Malone's stories diverge when Malone becomes a spy and Cage gets elected mayor of Natchez, Mississippi.  While the characters may be
similar, these books are not.  Greg Iles, along with Ace Atkins, is one of the two best writers in Mississippi.  (This would also be true if a
certain legal thriller writer decided to close up the house in Charlottesville and come home.)  Iles is always readable, whether he's writing
about Nazis or rednecks in Adams County.  Steve Berry is also a good writer.  He knows how to make you keep turning the pages.   In
their most recent works, Mayor Penn Cage is avenge the murder of a black man in the 1960's and the more recent murder of a beloved
family friend by taking on an evil millionaire in Ferriday, Louisiana.  Cotton Malone is trying to prevent Utah from seceding from the
union.  (I am not making this up.)  Neither of these books represent the best work of these two gifted writers.  In fact, the both seem
somewhat perfunctory.   I want to forgive Iles more because his book is less of a "jump the shark" effort than Berry's, which was
particularly disappointing.  Berry is getting tired of his own characters, and it shows.  I'm sure I'll continue to be a fan of both of these
writers, but they're going to need to step up their games.  (6/1/2014)


The Shadow Queen   by Sandra Gulland (2014)  Ms.Gulland might be annoyed that I refer to her book as "chick lit"--but that's too bad.  
It is.  As a matter of fact, this book provides a good practical definition of the term.  Here goes: If a king (Louis XIV) leaves his lover and
goes off to war and comes back
without even mentioning who won the war--that's chick lit.  This happens twice in The Shadow Queen,
which i peripherally about Athenais de  Tonnay-Charente, known to history as Madame de Montespan, one of the Sun King's mistresses.  
The story is really about one of her ladies-in-waiting, Claudette, who is from a theatrical family and is quite good about securing love
potions and lining up Satanic sacrifices (yes, you read that correctly) on behalf of her mistress.   Ms. Gulland is a good writing, but don't
plan to use this book as a source for a term paper you're writing about French history.  (5/28/2014)

The Hotel on Place Vendome: Life, Death and Betrayal at the Hotel Ritz in Paris   by Tilar J. Mazzeo   When I was rounding up
books for French Frenzy, I thought this might be the book I liked best out of all of them.  It's a whole book about the Hotel Ritz--how bad
could it be?  A snarkier person than I would say "about as bad as it could be" at this point, but I'm going to try to rise above the obvious
and just say that it's disappointing.  It reads like something the hotel itself might have commissioned someone who's not particularly
talented to write so that it would have something to sell in the gift shop.  And while I won't say that Ms. Mazzeo isn't talented, she has
also written books about Veuve Clicquot and Chanel.  A couple of the things that stuck out to me were that Ernest Hemingway didn't kill
himself in Key West as she writes, and the fall of Paris didn't happen quite the way she describes it.  Like Hotel Florida (below), this book
relies on the glamor of Ernest Hemingway to sell its point-which is too bad.  A lot of weird, wild stuff happened at the Ritz.  Someday I'd
like to read something other than the
People Magazine version of it.  (5/22/2014)

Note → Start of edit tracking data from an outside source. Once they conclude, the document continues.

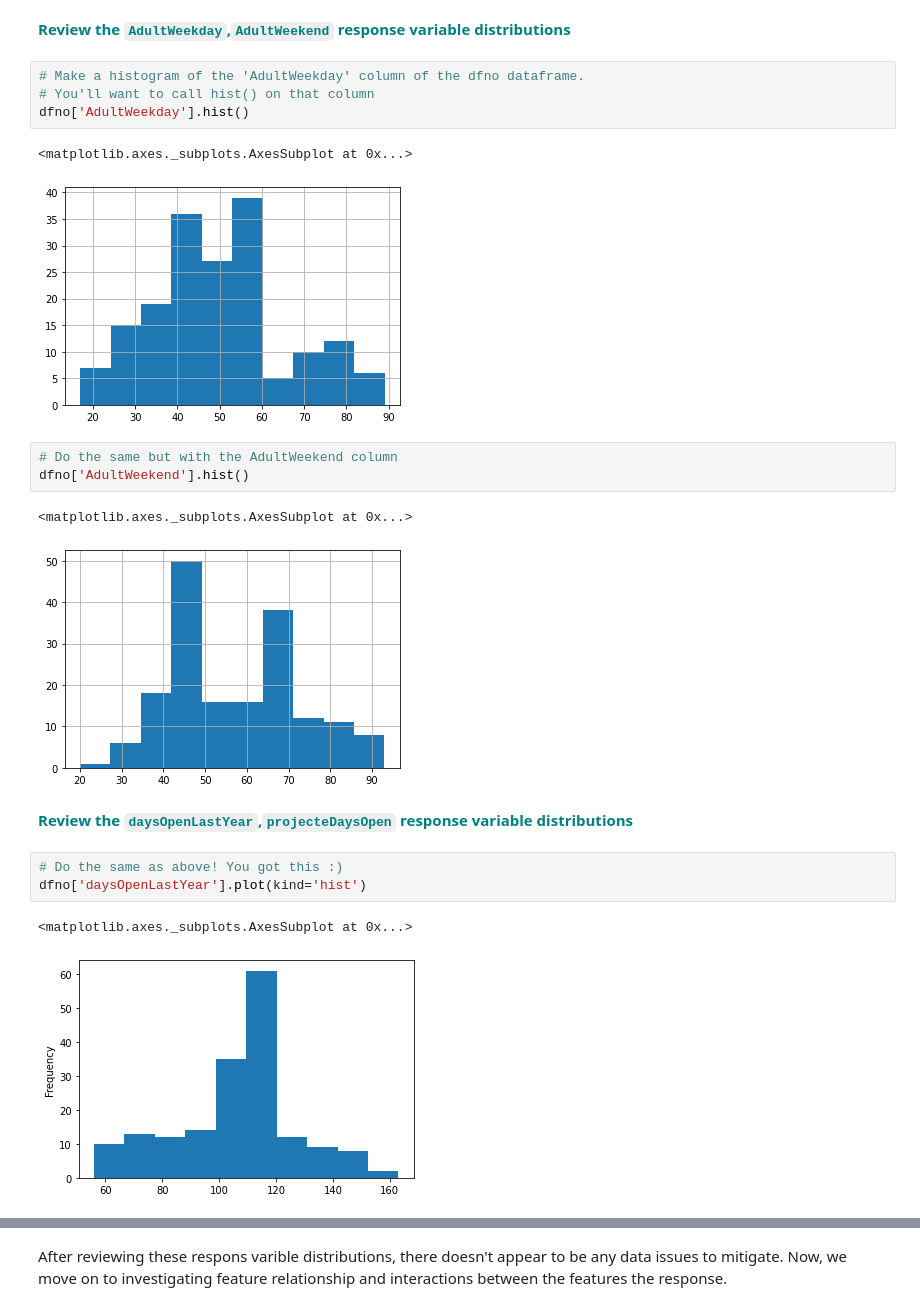
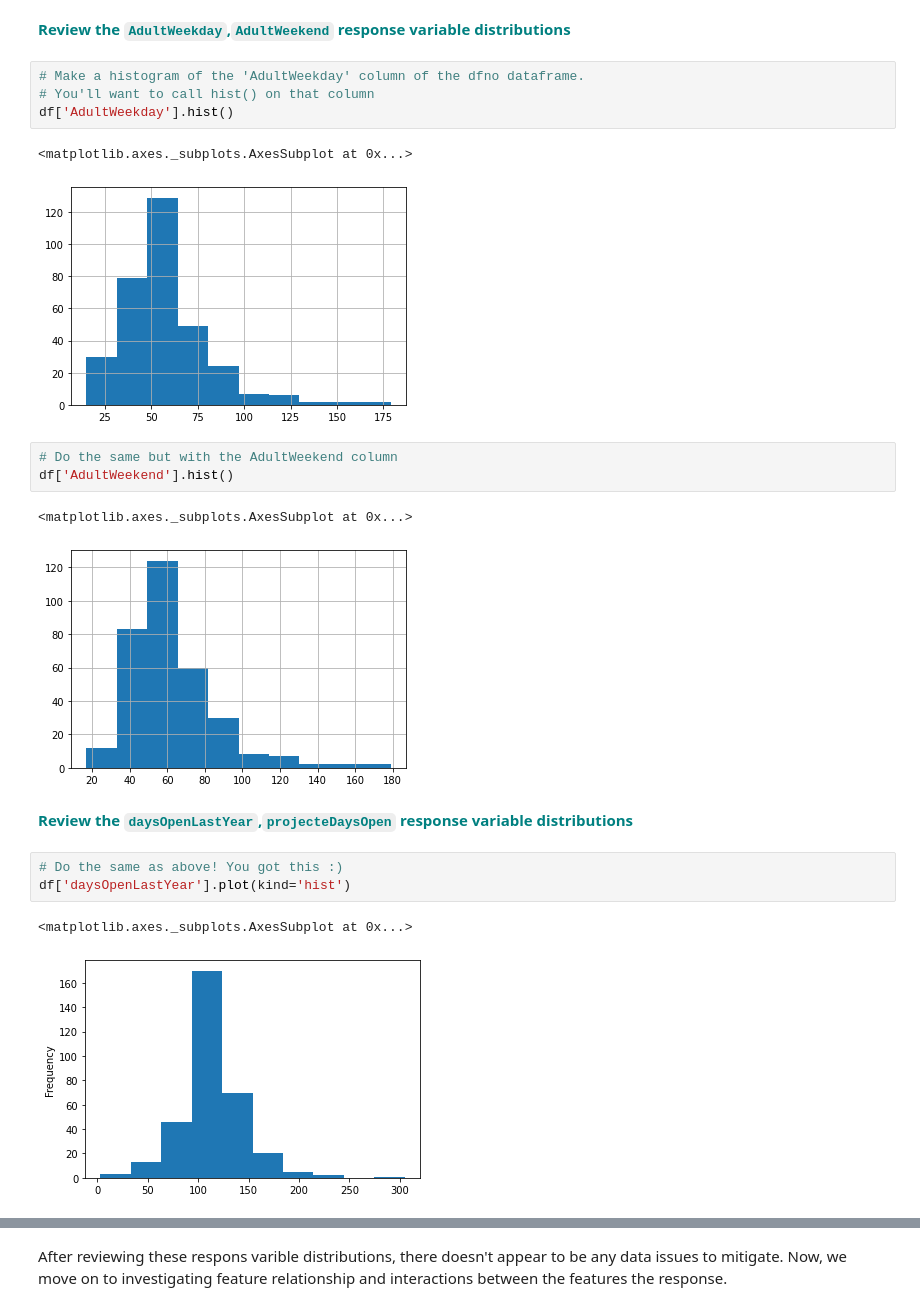
Before and after one commit to asaadkhattab/GuidedCapstone-BigMountainResort, a Jupyter notebook: Step3 - Exploratory Data Analysis.ipynb, the cells around one changed output, grey strips where cells are left out. Cells and saved outputs as stored; diff of their text form.

```diff
--- a/Step3 - Exploratory Data Analysis.ipynb
+++ b/Step3 - Exploratory Data Analysis.ipynb
@@ -248,22 +248,22 @@ There are many possible response variables you could have identified in Step 1 o
 # %%
 # Make a histogram of the 'AdultWeekday' column of the dfno dataframe.
 # You'll want to call hist() on that column
-dfno['AdultWeekday'].hist()
+df['AdultWeekday'].hist()
 # %% [output]
 <matplotlib.axes._subplots.AxesSubplot at 0x...>
-[figure, old version]
+[figure, new version]
 # %%
 # Do the same but with the AdultWeekend column
-dfno['AdultWeekend'].hist()
+df['AdultWeekend'].hist()
 # %% [output]
 <matplotlib.axes._subplots.AxesSubplot at 0x...>
-[figure, old version]
+[figure, new version]
 # %% [markdown]
 <font color='teal'>**Review the `daysOpenLastYear`,`projecteDaysOpen` response variable distributions**</font>
 # %%
 # Do the same as above! You got this :)
-dfno['daysOpenLastYear'].plot(kind='hist')
+df['daysOpenLastYear'].plot(kind='hist')
 # %% [output]
 <matplotlib.axes._subplots.AxesSubplot at 0x...>
-[figure, old version]
+[figure, new version]
 # %%
```
Also changed, not shown: parts of 10 cells of this notebook, 2 other files.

All the Light We Cannot See   by Anthony Doerr (2014)   If you read just one of my French Frenzy books, make it this one.  All the
Light We Cannot See
may not be a masterpiece, but it is a classic.  Two children come of age at the outset of World War II.   
Marie-Laure (great name!) is a motherless blind girl whose father is the Master of the Keys at the Museum of Natural History in Paris.  
She and her father flee to his uncle's house in the seaside town of Saint-Malo when the Nazis enter the city.  Her father is entrusted with a
stone that may or may not be a mythical 133-carat diamond called the Sea of Flames that is part of the museum's collection.  He is taken
away to a camp during the war, and Marie-Laure and her great uncle are left with the only functioning radio transmitter in Saint-Malo,
which they use on behalf the Resistance.  Meanwhile in Germany, Werner is a painfully small boy with a mania for mechanics who finds
himself packed off to a Nazi-run school for boys where he pretty much has his soul sucked out of him.  As the war progresses, he finds
himself attached to a unit whose job it is to track down illegal radio operators.  We know from the beginning that their paths will cross in
Saint-Malo, and the story is told in a non-chronological way that builds suspense as it goes along.  This device has been misused so ofter
recently, that when it become apparent early on in the book, you start to cringe at the thought of how the author might use the time/space
continuum to manipulate you,  However, Mr. Doerr is an outstanding writer, and you are safe in his hands.  I can't recommend this book
highly enough.  (5/24/2014)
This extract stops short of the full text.